It started the way all cab rides start: “You can drive me home but you have to promise not to fall in love with me.”

Okay, it wasn’t like that at all. In reality, it all began with your run-of-the-mill ride to the metro station.

On this particular day, I was on my way out of town for a weekend trip to the South of Chile. Living, as I did, “a la chucha” (Chilean for “really f**king far away”) I needed a colectivo to get to the metro to get to the bus station, so I stood and waited on my usual street corner near my house, suitcase at my side, until a colectivo finally made its way to me.

Brief sidebar: A colectivo is a form of public transportation in Chile that is essentially a shared taxi that moves along a set route–say from a certain neighborhood to a certain metro stop–and stops along the way to pick up passengers until the car–usually a five-seat sedan–is full. There were already a couple people in the car when it got to me, so I scooted my way to the middle back seat as the driver, a 60ish year old Chilean man looking typically campero donning a gaucho hat, put my suitcase in the trunk.

colectivo

From my spot in the middle back seat, my easiest view was straight ahead through the windshield. My eyes would occasionally fall to the rearview mirror and when they did, I would catch the driver looking back at me. I’d turn away quickly and re-focus my eyeline elsewhere, cricking my neck around the passengers at my sides to see out of one of their windows.

When we arrived at the metro station, the driver got out again to help me with my bag. “Do you speak Spanish?” he asked in Spanish as he opened the trunk. “Yes,” I replied. “You have gorgeous eyes.” Despite the fact that he was around 60 years old, I took the compliment, said thank you, grabbed my suitcase and walked away.

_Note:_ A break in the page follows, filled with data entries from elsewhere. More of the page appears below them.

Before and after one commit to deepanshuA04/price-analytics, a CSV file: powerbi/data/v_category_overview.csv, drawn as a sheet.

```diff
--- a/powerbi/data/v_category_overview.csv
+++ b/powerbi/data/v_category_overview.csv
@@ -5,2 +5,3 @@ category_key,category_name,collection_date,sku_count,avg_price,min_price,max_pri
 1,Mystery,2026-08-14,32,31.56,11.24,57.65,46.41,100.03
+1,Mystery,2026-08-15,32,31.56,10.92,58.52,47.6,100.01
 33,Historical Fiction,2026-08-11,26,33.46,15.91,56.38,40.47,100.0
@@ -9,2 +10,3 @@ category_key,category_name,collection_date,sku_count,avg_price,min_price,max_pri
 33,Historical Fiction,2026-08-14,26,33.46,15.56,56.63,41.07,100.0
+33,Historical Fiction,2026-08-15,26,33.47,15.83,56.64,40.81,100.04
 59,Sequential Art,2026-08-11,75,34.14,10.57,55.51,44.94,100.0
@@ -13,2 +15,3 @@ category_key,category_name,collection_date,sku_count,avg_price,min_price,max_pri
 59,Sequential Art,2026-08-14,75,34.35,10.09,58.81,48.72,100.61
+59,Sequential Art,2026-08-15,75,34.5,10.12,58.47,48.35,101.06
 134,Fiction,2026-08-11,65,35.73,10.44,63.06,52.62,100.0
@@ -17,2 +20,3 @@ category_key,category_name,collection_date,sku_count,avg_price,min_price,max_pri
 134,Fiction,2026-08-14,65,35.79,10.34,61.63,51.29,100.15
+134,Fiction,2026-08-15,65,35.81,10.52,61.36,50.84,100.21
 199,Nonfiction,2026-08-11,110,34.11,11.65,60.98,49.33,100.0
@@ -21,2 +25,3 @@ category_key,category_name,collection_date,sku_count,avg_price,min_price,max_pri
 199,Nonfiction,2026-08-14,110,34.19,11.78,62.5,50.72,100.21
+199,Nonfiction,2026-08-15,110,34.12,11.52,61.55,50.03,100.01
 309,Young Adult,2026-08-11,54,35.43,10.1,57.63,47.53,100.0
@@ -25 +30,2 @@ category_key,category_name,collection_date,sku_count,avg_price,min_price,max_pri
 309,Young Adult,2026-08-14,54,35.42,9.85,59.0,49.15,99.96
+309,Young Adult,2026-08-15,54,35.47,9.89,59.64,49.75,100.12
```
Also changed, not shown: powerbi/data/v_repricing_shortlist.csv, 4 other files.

A few days later I returned to Santiago. Outside the metro station, I approached the line for colectivos where various drivers usually wait to pick up passengers. As it was a Sunday, there was only one colectivo in line, and it just so happened to be the same driver who dropped me off at the station the Friday before. I was one of only two passengers, and instead of waiting for a full car, which could take a while on a Sunday, we set off for the neighborhood. The driver asked me about my trip and I told him where I went and that it was good. When he dropped off the other woman, he then asked me where he should drop me off. I gave him my usual street corner, but he offered to take me directly to my house—a service which usually costs a little extra– so I wouldn’t have to carry my suitcase. I said that really wasn’t necessary, but he insisted. You try talking a Chilean out of something. And so he drove me to my door.

Many routine colectivo rides happened before I ever was driven by this one again. Then one Sunday afternoon, I stood on the corner for a long time. I was supposed to meet a friend and each of the few colectivos that infrequently passed by was already completely full with passengers on their way to the metro station. After about an hour, the familiar campero colectivo driver drove by in his own personal truck. He pulled over to the side of the road and rolled down his window. Donning his usual hat, he greeted me and offered to take me to the metro. Running late and stranded in suburbia, I was pretty desperate for a ride and he was a pretty non-threatening guy, though I had the standard thoughts, reservations and mild terror about getting into a car with a near stranger that mothers would be proud I had and would chastise me for ignoring as I climbed into his pick-up.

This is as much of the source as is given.